|Region||Northwestern corner of the Olympic Peninsula of Washington state, on the south side of the Strait of Juan de Fuca|
|Ethnicity||2,220 Makah (2000 census)|
|Extinct||2002, with the death of Ruth E. Claplanhoo|
The Makah language is the indigenous language spoken by the Makah. Makah has not been spoken as a first language since 2002, when its last fluent native speaker died. However, it survives as a second language, and the Makah tribe is attempting to revive the language, including through preschool classes. The endonym for the Makah is q?i·q?i·diaq.
The Makah reside in the northwestern corner of the Olympic Peninsula of Washington on the south side of the Strait of Juan de Fuca. It is closely related to Nuu-chah-nulth and Ditidaht, which are languages of the First Nations of the west coast of Vancouver Island on the north side of the strait, in the Canadian province of British Columbia. Makah is the only member of the Wakashan language family in the United States, with the other members spoken in British Columbia, from Vancouver Island to the Central Coast region.
Makah, Nuu-chah-nulth and Ditidaht belong to the Southern Nootkan branch of the Wakashan family. The Northern Wakashan languages, which are Kwak'wala, Heiltsuk-Oowekyala and Haisla, are spoken farther north, beyond the territory of the Nuu-chah-nulth.
The phonemes (distinctive sounds) of Makah are presented below in the Makah alphabet; if the symbol in the native alphabet differs from the IPA symbol, the IPA equivalent will be given in brackets.

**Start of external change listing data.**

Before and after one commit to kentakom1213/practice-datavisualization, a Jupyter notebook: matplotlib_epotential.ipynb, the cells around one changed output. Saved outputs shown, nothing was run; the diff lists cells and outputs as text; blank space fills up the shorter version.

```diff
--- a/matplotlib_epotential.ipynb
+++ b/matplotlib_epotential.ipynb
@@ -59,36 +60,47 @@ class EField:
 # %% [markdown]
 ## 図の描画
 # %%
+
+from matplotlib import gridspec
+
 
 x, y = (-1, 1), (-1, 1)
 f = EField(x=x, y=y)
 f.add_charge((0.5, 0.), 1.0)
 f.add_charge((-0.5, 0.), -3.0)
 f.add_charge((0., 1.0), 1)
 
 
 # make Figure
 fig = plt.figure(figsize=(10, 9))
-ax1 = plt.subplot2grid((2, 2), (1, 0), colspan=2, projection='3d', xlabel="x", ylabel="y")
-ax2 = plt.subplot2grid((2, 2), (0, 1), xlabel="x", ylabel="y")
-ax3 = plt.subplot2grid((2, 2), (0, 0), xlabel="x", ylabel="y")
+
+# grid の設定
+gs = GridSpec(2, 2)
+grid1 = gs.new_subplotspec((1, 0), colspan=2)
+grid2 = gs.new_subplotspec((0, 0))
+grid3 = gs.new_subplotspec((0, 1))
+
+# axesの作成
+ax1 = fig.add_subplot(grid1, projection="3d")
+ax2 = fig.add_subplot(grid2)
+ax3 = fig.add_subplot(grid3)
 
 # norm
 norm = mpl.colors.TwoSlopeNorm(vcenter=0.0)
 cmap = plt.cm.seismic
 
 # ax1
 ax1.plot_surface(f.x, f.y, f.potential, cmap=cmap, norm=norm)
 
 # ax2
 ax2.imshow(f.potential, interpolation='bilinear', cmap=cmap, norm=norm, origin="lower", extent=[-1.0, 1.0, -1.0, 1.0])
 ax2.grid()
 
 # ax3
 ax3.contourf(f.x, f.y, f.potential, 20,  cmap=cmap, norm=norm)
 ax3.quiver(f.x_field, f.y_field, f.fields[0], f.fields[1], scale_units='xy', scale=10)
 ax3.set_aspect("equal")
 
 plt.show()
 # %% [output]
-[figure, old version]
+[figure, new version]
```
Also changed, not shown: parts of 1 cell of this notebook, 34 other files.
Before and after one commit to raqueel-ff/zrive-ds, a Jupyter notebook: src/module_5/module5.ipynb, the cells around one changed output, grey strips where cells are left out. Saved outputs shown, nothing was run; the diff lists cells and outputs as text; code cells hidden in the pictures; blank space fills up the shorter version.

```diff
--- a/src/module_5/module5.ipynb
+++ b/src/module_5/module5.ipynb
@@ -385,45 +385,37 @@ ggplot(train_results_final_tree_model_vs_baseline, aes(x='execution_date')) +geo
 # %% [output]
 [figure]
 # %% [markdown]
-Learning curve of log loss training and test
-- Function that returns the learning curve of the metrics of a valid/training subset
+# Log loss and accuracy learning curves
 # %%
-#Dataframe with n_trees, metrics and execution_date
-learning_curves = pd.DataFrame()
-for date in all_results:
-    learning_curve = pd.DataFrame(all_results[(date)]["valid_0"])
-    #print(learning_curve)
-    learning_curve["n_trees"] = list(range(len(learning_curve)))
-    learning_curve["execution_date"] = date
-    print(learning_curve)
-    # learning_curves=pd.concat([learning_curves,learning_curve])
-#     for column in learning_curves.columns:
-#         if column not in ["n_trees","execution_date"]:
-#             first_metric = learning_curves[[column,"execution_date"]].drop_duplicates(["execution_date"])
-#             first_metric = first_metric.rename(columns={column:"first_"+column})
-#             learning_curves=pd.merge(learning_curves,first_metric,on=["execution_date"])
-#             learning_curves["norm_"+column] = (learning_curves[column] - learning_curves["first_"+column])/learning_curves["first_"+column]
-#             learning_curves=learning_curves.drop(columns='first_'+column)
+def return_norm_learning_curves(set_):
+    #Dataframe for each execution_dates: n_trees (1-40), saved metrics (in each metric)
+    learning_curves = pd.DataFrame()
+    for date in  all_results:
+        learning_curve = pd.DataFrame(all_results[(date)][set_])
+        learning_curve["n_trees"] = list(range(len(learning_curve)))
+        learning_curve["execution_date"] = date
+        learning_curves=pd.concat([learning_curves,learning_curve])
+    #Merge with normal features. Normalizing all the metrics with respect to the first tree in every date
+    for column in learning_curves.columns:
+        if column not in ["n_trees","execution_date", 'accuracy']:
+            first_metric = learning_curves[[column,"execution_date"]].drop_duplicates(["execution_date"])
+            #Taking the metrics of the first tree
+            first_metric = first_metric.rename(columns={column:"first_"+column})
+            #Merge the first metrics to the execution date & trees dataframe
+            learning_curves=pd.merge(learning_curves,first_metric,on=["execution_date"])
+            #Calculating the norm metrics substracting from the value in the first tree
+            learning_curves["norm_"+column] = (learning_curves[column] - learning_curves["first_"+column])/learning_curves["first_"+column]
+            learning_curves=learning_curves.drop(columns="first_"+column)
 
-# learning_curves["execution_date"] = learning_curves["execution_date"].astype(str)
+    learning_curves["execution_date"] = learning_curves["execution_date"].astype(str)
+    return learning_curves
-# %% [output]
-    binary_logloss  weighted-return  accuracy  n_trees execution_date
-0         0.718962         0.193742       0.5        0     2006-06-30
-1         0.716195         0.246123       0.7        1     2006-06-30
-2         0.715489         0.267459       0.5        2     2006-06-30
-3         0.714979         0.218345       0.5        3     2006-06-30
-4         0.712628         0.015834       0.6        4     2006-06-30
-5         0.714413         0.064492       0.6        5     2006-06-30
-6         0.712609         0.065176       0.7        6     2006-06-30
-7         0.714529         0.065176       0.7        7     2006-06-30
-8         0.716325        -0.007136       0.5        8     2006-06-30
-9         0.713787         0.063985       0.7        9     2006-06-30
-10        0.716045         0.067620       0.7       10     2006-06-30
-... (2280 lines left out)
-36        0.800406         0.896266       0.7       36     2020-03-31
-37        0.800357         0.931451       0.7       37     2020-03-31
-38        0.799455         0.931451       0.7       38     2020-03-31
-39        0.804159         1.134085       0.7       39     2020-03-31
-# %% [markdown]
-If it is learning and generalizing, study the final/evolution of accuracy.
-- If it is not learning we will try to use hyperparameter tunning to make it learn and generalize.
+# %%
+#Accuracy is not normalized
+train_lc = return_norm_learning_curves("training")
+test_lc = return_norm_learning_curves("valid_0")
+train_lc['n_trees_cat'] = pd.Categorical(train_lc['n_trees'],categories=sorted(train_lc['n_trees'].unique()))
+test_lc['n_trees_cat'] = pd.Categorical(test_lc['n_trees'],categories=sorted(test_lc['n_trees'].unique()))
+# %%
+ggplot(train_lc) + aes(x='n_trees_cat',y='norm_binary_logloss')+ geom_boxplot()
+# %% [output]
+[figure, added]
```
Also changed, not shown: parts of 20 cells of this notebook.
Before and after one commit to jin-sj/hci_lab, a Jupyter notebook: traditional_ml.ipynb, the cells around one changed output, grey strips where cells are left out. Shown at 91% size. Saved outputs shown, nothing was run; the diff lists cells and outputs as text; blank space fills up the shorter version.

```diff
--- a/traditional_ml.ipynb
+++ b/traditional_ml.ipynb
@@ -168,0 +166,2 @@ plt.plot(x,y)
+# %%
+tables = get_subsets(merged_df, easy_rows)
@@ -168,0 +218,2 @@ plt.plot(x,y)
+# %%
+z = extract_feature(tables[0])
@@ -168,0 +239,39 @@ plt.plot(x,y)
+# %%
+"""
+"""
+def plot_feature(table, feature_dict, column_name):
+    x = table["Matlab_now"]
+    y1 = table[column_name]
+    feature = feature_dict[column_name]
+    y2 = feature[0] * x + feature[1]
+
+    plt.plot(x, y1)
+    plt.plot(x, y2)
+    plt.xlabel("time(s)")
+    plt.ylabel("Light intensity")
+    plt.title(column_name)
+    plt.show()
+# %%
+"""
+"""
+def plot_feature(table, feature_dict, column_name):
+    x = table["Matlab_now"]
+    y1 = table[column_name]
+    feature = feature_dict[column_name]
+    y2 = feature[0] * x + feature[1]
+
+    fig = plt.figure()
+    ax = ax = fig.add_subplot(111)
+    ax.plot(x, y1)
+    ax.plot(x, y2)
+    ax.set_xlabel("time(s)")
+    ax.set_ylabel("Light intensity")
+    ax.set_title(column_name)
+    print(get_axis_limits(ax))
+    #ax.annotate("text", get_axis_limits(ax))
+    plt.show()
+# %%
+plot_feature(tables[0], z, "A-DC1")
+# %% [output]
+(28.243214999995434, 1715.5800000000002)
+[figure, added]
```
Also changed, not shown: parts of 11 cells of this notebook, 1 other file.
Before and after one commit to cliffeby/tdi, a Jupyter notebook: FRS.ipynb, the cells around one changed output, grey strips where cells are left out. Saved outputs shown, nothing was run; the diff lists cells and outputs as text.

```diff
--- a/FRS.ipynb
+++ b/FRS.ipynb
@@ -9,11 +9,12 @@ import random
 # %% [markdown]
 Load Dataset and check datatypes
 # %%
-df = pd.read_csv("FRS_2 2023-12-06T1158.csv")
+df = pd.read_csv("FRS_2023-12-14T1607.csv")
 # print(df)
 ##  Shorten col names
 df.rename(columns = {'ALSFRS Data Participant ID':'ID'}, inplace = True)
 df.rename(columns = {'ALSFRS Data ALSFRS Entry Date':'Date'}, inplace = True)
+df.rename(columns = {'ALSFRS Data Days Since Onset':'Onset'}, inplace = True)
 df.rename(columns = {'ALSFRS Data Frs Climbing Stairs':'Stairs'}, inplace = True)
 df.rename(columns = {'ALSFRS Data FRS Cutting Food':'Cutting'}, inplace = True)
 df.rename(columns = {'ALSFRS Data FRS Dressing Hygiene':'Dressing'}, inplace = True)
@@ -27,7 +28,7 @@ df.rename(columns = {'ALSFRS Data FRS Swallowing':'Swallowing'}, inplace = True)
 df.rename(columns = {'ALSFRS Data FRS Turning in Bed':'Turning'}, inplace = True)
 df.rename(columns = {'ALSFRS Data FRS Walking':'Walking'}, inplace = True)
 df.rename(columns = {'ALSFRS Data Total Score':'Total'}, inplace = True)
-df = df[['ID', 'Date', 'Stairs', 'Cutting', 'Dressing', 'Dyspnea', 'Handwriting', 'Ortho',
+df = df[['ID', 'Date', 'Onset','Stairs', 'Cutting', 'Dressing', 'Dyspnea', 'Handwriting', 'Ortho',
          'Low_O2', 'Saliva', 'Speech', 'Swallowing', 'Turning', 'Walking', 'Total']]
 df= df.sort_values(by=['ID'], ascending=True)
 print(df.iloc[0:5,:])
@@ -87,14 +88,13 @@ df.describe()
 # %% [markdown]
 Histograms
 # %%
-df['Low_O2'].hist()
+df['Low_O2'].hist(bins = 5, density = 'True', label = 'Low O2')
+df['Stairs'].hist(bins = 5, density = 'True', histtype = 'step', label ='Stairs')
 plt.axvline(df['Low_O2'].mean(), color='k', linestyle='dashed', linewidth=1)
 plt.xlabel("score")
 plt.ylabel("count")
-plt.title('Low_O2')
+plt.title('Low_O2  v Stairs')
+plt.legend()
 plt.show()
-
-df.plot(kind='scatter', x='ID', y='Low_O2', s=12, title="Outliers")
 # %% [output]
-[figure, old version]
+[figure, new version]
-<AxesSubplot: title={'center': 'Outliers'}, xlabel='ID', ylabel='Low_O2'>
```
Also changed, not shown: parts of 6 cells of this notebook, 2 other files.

|ejective||p? [p']||t? [t']||k? [k']||k [k?']||q? [q']||q [q?']|
|Affricate||voiceless||c [ts]||? [t?]||? [t?]|
|Fricative||s||? [?]||? [?]||x||x?||x? [?]||x |
There are five phonologically short vowels (written ?a e i o u? and pronounced [?], [?], [?], [?], and [?]) and five phonologically long vowels (written ?a· e· i· o· u·? and pronounced [a], [æ], [i], [o], and [u]). There are also and six diphthongs" (written ?ay oy ey iy aw uy?, pronounced [aj], [?j], [e], [i:], [aw], and [u:j]).
"Like other Wakashan languages, Makah inflects verbs for evidentiality, indicating the level and source of the speaker's knowledge about a statement. Some examples are shown in the following table:
|hi·daw?a?wa·d||"I hear he found it"||-wa·t, hearsay|
|pu·pu·q?ad?i||"he's blowing a whistle"||-q?adi, auditory|
|apaccaqil||"It looks like a canoe"||-caqi?, uncertain visual evidence, as trying to make out something at a distance|
|ha?uk?a?pi·dic||"I see you ate"||-pi·t, inference from physical evidence|
|dudu·k?a?x?a·?||"He's probably singing"||-x?a·-?, inferred probability|
Alongside those examples, compare corresponding sentences without the evidentials: hi·daw?al, "he found it"; apac?, "it's a canoe"; ha?uk?alic, "you're eating"; dudu·k?al, "he's singing"."
The Makah word encodes much information; Davidson (2002) outlines the formal word structure below (pg. 160),
|base||core suffixes||aspect||peripheral suffixes||aspect||clitic sequence|
|expanded unextended word|
The 'unextended word' consists of a root (the 'base'), lexical suffixes, and aspectual suffixes. It carries the 'dictionary meaning' of the word, while the clitics represent what can be thought of as 'inflections' for other grammatical categories. The unextended word,[sentence fragment]
The 'expanded unextended' word is formed by the addition of a peripheral suffix, which can change the part of speech while and often contains an aspectual value. These suffixes 'cross-cut' the core/nuclear distinction. The order of the clitic sequence is as follows:
=Diminutive=Temporal=Causative=Possessive=Passive-Inverse=Tense=Mood=Pronominal=Habitual=3rd Person Plural=Responsive='again'
The modal-pronominal clitics are often combined, creating a separate set of pronominal clitics for each mood. Makah marks for the indicative, purposive, quotative, subordinate, inferential, mirative, conditional, relative, content interrogative and polar interrogative moods.